* TASK REQUIREMENTS:
Every record must be given again word for word; no picture belongs in the copy.

* RECORDS FOR THE EXERCISE:
━━━━━━━━

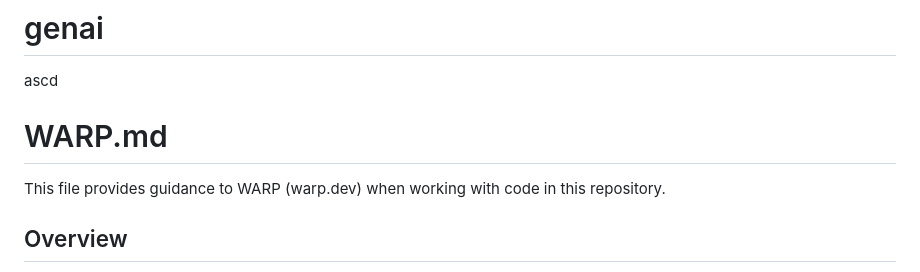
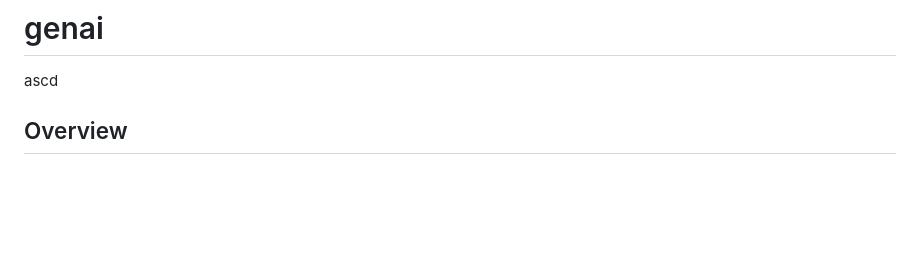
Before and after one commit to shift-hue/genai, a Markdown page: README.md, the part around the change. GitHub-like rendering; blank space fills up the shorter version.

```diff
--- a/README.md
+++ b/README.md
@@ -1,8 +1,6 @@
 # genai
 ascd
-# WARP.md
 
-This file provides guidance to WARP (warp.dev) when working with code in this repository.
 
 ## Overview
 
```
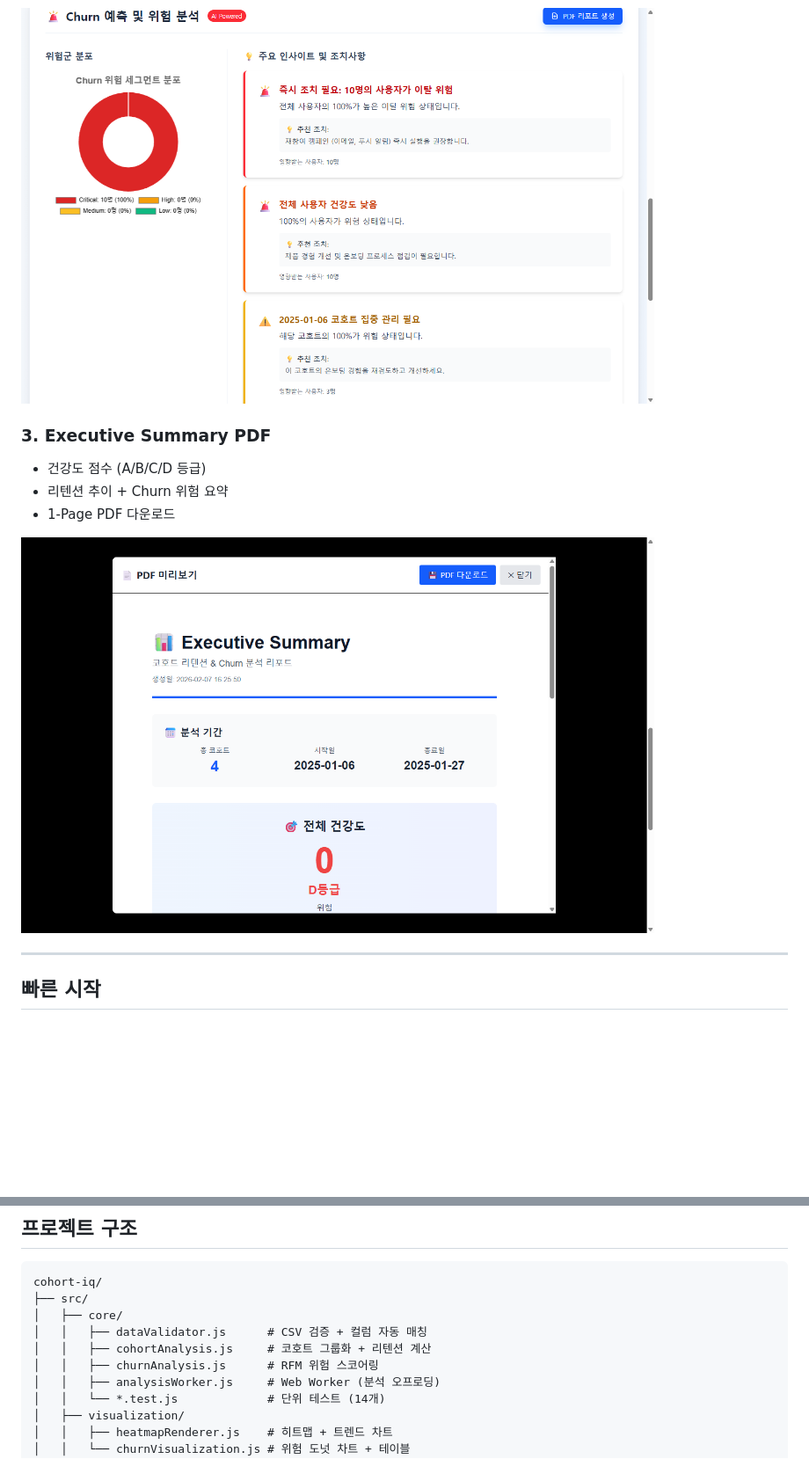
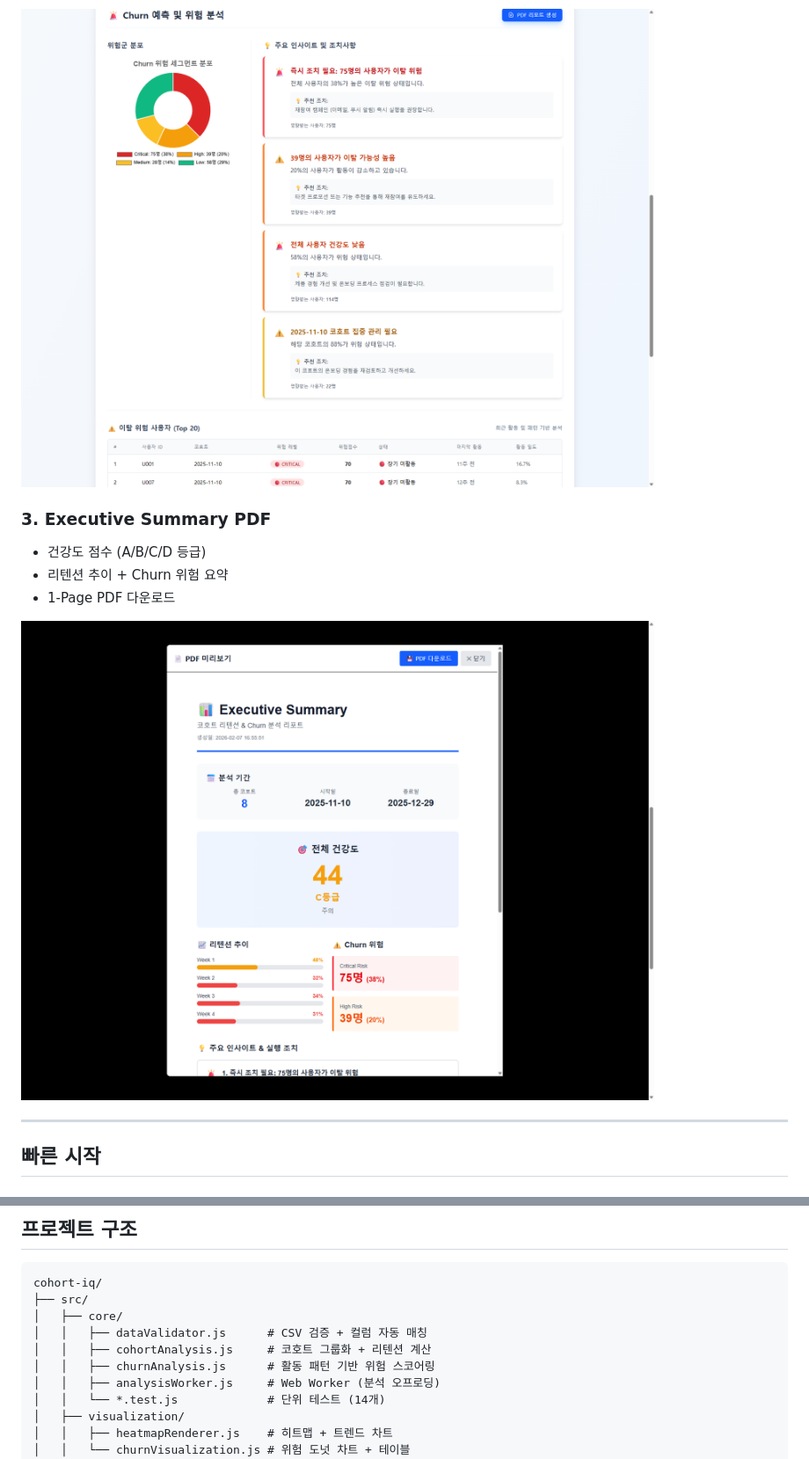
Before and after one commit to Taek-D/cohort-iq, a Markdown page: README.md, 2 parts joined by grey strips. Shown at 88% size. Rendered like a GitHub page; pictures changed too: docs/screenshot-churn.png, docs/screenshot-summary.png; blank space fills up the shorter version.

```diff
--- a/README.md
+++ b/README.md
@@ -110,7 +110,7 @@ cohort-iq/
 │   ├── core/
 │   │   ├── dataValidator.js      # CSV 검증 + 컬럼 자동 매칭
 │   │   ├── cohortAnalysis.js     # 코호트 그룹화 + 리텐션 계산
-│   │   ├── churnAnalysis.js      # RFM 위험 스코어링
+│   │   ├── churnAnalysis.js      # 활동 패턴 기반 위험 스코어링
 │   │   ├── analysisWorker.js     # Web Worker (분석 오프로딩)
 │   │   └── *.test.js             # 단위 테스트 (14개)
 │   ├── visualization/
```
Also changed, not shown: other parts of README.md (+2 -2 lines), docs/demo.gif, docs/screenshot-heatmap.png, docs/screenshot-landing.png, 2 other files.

━━━━━━━━

* ANSWER BELOW:
Before and after one commit to shift-hue/genai, a Markdown page: README.md, the part around the change. GitHub-like rendering; blank space fills up the shorter version.

```diff
--- a/README.md
+++ b/README.md
@@ -1,8 +1,6 @@
 # genai
 ascd
-# WARP.md
 
-This file provides guidance to WARP (warp.dev) when working with code in this repository.
 
 ## Overview
 
```
Before and after one commit to Taek-D/cohort-iq, a Markdown page: README.md, 2 parts joined by grey strips. Shown at 88% size. Rendered like a GitHub page; pictures changed too: docs/screenshot-churn.png, docs/screenshot-summary.png; blank space fills up the shorter version.

```diff
--- a/README.md
+++ b/README.md
@@ -110,7 +110,7 @@ cohort-iq/
 │   ├── core/
 │   │   ├── dataValidator.js      # CSV 검증 + 컬럼 자동 매칭
 │   │   ├── cohortAnalysis.js     # 코호트 그룹화 + 리텐션 계산
-│   │   ├── churnAnalysis.js      # RFM 위험 스코어링
+│   │   ├── churnAnalysis.js      # 활동 패턴 기반 위험 스코어링
 │   │   ├── analysisWorker.js     # Web Worker (분석 오프로딩)
 │   │   └── *.test.js             # 단위 테스트 (14개)
 │   ├── visualization/
```
Also changed, not shown: other parts of README.md (+2 -2 lines), docs/demo.gif, docs/screenshot-heatmap.png, docs/screenshot-landing.png, 2 other files.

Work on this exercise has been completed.